- Aim of the task
Lines holding the word "author" are the ones to copy from the data below.
※
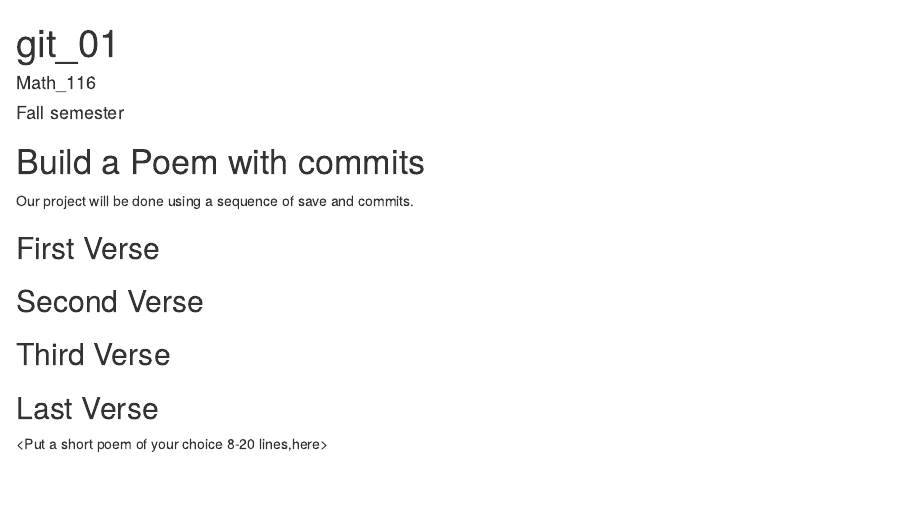
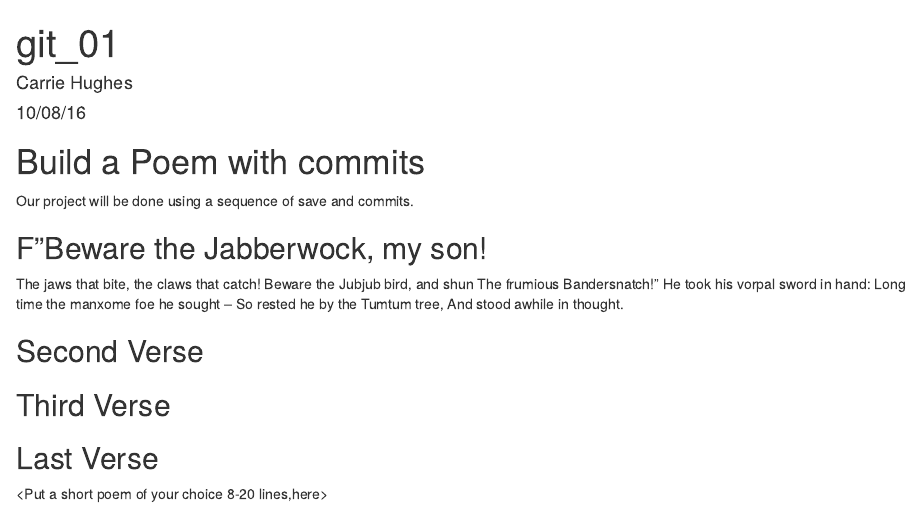
Before and after one commit to cgundersen70/workshop, an R Markdown document (poem.rmd): the page in a window 1100 px wide, from its top. Rendered offline with R 4.5, knitr and Pandoc, with nearby package versions.

Commit message:
first verse

```diff
--- a/poem.rmd
+++ b/poem.rmd
@@ -1,7 +1,7 @@
 ---
 title: "git_01"
-author: "Math_116"
-date: "Fall semester"
+author: "Carrie Hughes"
+date: "10/08/16"
 output: html_document
 ---
 
@@ -11,7 +11,15 @@ knitr::opts_chunk$set(echo = TRUE)
 # Build a Poem with commits
 Our project will be done using a sequence of save and commits.
 
-## First Verse
+## F"Beware the Jabberwock, my son!
+  The jaws that bite, the claws that catch!
+Beware the Jubjub bird, and shun
+  The frumious Bandersnatch!"
+He took his vorpal sword in hand:
+  Long time the manxome foe he sought --
+So rested he by the Tumtum tree,
+  And stood awhile in thought.
+
 <Put the first two verses of Jabberwocky by Lewis Carrol in this section>
 
 ## Second Verse
```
※
- Response area
-author: "Math_116"
+author: "Carrie Hughes"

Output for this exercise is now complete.